### WHAT TO PRODUCE
Out of the records below, copy all lines in which the word "toggle" occurs.

Web interface edit records
# # # # # # #

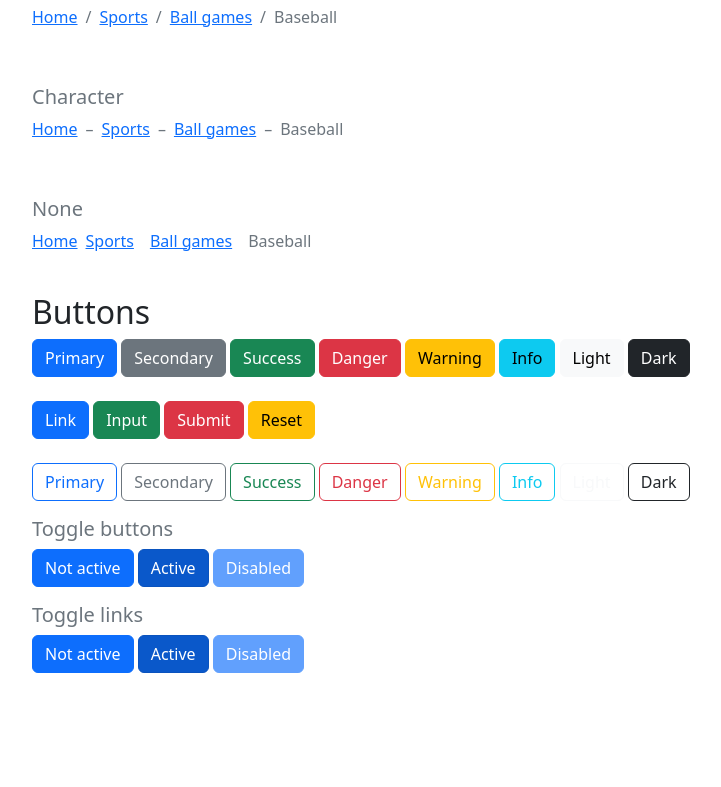
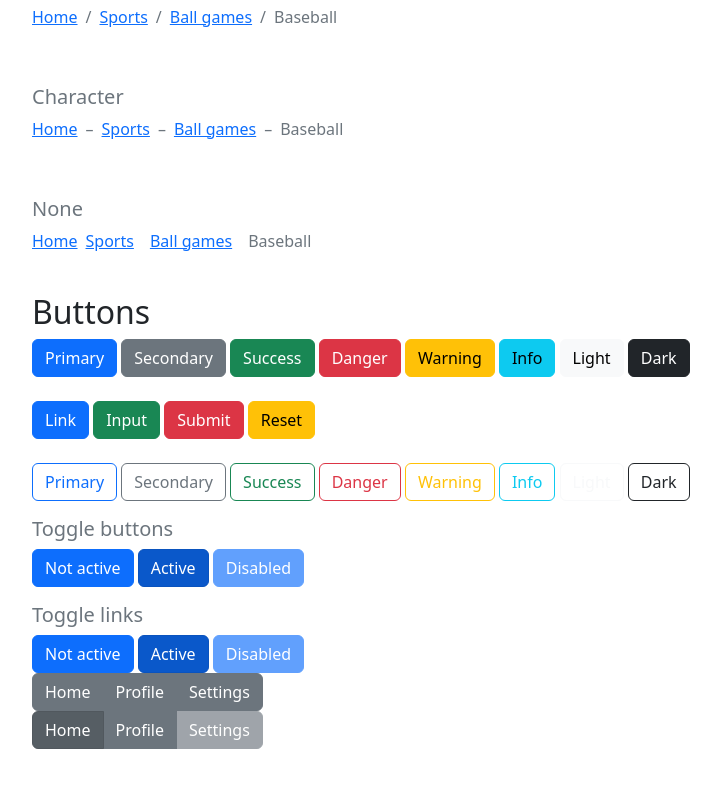
Before and after one commit to Michal-Radomski/Udemy_Frontend_Courses, a plain HTML site: page 01 Bootstrap5/04 - Components/index.html in a window 1280 px wide. Shown: the part 1802-2589 px from the top of the page, without its empty margins (50-771 px from the left). Before the commit the page ends 2523 px from the top, so only its background shows below. Drawn offline with nearby package versions, Linux system fonts and the light colour scheme.

Commit message:
Button group exercise done

```diff
--- a/01 Bootstrap5/04 - Components/index.html
+++ b/01 Bootstrap5/04 - Components/index.html
@@ -256,6 +256,22 @@
       <a href="#" class="btn btn-primary active" role="button" data-bs-toggle="button" aria-pressed="true">Active</a>
       <a href="#" class="btn btn-primary disabled" role="button" data-bs-toggle="button">Disabled</a>
 
+      <br />
+
+      <div class="btn-group" role="group" aria-label="Default button group">
+        <button type="button" class="btn btn-secondary">Home</button>
+        <button type="button" class="btn btn-secondary">Profile</button>
+        <button type="button" class="btn btn-secondary">Settings</button>
+      </div>
+
+      <br />
+
+      <div class="btn-group" role="group" aria-label="Default button group">
+        <button type="button" class="btn btn-secondary active">Home</button>
+        <button type="button" class="btn btn-secondary">Profile</button>
+        <button type="button" class="btn btn-secondary" disabled="">Settings</button>
+      </div>
+
       <br /><br /><br />
     </div>
   </body>
```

# # # # # # #

### RESULT OF THE TASK
       <a href="#" class="btn btn-primary active" role="button" data-bs-toggle="button" aria-pressed="true">Active</a>
       <a href="#" class="btn btn-primary disabled" role="button" data-bs-toggle="button">Disabled</a>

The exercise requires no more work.